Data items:
Content starts
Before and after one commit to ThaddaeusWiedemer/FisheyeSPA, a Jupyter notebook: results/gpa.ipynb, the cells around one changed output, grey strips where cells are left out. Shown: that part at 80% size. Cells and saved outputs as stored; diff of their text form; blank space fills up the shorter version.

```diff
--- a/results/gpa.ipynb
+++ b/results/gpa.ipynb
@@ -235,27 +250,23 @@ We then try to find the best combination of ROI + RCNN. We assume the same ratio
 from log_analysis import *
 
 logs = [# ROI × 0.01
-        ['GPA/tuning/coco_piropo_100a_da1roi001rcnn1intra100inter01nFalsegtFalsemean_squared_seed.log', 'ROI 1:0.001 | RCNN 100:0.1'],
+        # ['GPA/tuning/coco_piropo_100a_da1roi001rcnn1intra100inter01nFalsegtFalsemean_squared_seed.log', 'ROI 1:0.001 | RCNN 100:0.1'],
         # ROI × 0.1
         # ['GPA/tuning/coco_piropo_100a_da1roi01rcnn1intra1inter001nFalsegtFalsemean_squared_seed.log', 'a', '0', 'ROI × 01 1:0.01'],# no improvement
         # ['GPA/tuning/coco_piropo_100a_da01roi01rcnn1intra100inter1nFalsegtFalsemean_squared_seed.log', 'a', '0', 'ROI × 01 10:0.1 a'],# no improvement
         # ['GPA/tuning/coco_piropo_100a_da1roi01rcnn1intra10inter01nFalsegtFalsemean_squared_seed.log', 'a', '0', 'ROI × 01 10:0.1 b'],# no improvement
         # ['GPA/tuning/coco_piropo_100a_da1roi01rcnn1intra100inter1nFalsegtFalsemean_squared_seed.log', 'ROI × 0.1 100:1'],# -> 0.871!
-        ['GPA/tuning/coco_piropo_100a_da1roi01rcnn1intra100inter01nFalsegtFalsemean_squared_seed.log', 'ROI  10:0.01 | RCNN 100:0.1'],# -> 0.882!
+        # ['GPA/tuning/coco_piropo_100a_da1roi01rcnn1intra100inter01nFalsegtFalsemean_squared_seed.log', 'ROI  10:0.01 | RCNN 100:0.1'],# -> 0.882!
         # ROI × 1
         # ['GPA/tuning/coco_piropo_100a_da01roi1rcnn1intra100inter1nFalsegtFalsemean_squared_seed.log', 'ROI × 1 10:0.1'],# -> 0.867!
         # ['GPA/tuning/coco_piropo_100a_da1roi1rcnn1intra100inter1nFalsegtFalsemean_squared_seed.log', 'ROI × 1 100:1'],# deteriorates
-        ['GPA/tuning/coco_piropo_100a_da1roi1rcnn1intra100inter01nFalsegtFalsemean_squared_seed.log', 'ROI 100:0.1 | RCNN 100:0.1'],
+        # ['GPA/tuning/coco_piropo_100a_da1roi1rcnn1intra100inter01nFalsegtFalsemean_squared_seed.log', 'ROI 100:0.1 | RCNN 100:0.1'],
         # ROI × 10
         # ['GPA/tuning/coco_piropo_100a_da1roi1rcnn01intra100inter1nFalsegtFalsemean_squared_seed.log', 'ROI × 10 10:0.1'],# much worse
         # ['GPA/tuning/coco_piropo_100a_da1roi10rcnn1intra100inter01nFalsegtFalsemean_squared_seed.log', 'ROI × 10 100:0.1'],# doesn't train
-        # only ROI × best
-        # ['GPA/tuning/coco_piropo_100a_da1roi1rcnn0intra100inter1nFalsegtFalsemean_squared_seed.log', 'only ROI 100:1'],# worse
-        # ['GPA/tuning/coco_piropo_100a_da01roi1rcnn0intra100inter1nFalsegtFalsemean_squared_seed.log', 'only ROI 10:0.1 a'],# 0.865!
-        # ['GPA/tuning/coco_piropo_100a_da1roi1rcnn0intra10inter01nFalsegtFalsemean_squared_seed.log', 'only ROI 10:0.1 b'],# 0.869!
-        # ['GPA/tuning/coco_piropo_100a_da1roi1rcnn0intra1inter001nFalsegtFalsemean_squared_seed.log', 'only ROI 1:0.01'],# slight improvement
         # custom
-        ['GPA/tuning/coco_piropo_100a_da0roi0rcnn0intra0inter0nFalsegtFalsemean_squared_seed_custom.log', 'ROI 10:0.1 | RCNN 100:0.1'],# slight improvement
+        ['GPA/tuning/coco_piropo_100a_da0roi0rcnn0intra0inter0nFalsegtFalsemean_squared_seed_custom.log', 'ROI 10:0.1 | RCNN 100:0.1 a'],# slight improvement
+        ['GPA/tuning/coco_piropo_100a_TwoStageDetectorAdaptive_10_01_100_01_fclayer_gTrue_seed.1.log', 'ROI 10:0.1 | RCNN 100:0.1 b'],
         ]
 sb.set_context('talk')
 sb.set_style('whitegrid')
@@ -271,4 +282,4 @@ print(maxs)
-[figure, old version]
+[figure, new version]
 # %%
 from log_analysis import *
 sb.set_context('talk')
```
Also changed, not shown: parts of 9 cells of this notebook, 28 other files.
Content ends
Content starts
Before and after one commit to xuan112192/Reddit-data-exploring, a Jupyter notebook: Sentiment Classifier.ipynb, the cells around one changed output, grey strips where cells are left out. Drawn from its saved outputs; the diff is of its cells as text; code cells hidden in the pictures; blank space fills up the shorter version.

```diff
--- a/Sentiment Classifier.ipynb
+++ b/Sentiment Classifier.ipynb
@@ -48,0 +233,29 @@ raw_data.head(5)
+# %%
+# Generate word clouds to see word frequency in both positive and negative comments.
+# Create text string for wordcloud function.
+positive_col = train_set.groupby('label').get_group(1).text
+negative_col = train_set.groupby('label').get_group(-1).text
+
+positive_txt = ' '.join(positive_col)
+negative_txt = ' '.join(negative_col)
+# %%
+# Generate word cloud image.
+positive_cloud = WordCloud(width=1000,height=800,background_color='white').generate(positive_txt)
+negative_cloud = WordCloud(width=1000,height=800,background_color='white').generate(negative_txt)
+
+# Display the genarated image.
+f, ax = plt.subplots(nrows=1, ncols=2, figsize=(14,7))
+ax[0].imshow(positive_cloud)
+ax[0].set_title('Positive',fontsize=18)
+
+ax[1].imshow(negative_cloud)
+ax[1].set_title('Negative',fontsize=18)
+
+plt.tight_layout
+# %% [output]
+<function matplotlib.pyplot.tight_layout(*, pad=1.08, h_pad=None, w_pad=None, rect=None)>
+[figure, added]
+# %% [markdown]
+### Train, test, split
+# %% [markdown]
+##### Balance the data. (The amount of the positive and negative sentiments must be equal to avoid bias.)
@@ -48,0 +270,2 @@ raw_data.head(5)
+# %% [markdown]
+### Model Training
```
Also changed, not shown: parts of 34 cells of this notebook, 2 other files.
Content ends
Content starts
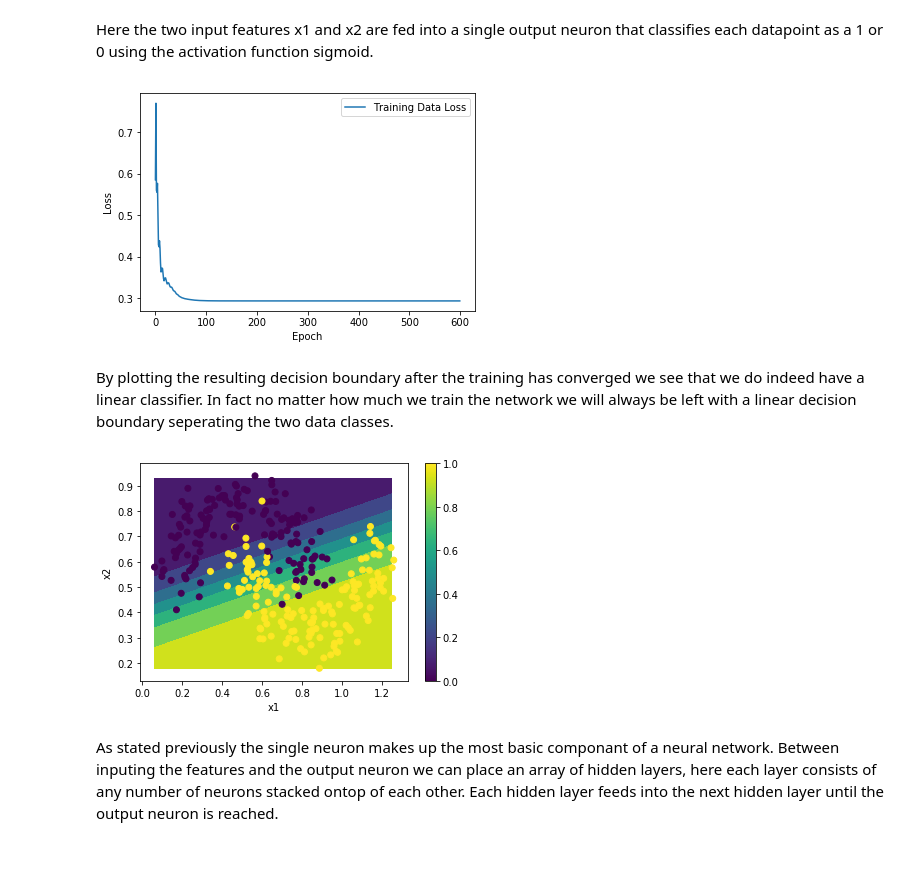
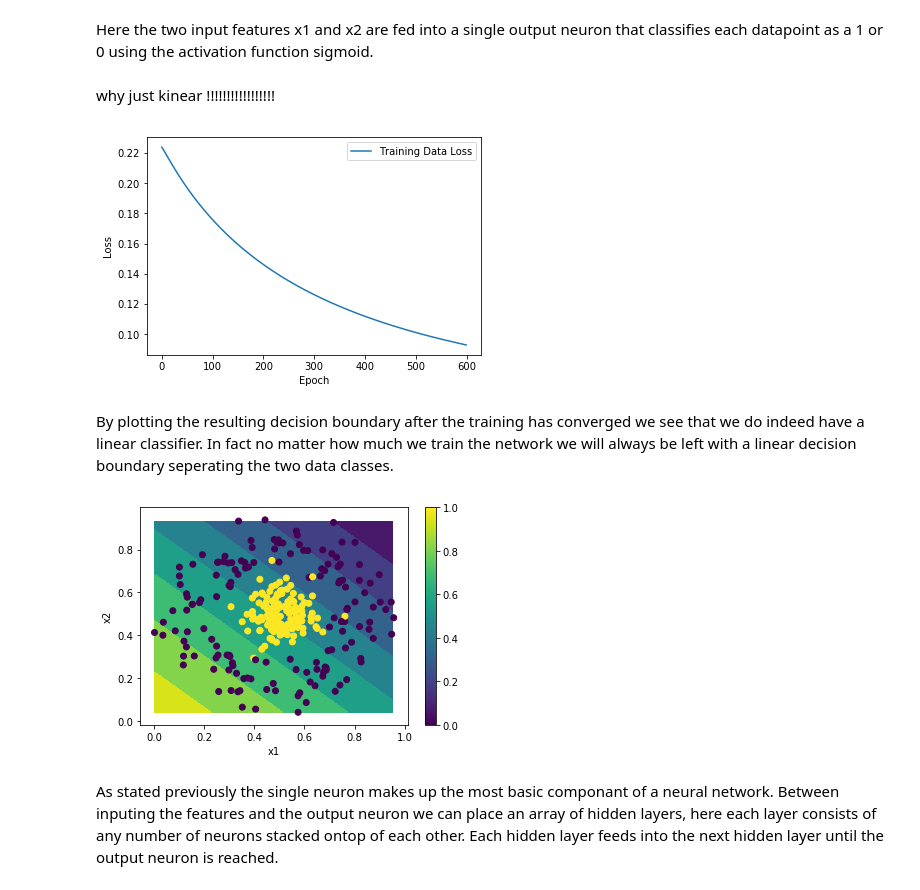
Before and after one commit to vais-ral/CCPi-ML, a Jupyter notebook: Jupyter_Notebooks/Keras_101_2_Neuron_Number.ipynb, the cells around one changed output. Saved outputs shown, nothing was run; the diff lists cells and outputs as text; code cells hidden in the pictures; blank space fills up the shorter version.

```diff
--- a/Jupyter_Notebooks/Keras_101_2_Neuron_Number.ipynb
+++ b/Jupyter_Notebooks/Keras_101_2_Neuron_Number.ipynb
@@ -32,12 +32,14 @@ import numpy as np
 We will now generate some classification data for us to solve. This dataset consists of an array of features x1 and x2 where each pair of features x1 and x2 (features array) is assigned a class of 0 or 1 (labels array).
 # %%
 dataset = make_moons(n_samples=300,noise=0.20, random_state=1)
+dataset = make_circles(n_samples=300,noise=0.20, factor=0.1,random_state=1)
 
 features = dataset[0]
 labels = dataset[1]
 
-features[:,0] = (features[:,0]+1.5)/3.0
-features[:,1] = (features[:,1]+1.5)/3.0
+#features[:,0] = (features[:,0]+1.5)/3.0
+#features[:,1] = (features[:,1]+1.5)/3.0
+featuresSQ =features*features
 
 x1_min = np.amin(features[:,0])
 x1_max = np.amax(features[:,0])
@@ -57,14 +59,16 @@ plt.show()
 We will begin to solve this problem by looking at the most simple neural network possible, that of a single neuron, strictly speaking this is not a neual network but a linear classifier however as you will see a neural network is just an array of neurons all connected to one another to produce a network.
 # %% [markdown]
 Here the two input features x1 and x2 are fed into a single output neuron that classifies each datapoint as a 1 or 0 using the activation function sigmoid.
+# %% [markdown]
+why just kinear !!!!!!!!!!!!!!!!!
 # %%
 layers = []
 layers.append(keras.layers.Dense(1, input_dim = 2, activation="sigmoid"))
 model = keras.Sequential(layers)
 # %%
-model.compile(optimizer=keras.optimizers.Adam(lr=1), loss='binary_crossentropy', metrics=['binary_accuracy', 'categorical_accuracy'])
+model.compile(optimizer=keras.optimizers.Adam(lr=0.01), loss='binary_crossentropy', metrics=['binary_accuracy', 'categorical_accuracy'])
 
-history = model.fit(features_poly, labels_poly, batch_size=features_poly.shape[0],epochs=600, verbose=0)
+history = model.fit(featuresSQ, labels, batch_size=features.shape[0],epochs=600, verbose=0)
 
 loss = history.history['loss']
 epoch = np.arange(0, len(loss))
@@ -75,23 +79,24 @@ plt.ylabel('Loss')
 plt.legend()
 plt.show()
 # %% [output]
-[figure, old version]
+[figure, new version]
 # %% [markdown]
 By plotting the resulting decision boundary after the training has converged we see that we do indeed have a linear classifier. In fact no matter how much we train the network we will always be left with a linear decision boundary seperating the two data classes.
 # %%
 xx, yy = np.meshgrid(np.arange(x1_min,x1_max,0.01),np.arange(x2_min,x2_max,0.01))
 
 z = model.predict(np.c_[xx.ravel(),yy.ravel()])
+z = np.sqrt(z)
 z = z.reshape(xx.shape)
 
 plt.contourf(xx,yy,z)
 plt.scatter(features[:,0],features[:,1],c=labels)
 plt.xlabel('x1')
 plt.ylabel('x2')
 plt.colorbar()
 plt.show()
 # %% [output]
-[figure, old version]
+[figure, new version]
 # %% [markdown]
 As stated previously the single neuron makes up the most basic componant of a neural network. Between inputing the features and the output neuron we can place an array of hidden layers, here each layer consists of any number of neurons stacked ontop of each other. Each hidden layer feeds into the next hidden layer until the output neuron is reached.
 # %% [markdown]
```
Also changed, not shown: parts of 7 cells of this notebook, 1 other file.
Content ends
Go through the records above and copy each line where "dataset" is found.

 We will now generate some classification data for us to solve. This dataset consists of an array of features x1 and x2 where each pair of features x1 and x2 (features array) is assigned a class of 0 or 1 (labels array).
 dataset = make_moons(n_samples=300,noise=0.20, random_state=1)
+dataset = make_circles(n_samples=300,noise=0.20, factor=0.1,random_state=1)
 features = dataset[0]
 labels = dataset[1]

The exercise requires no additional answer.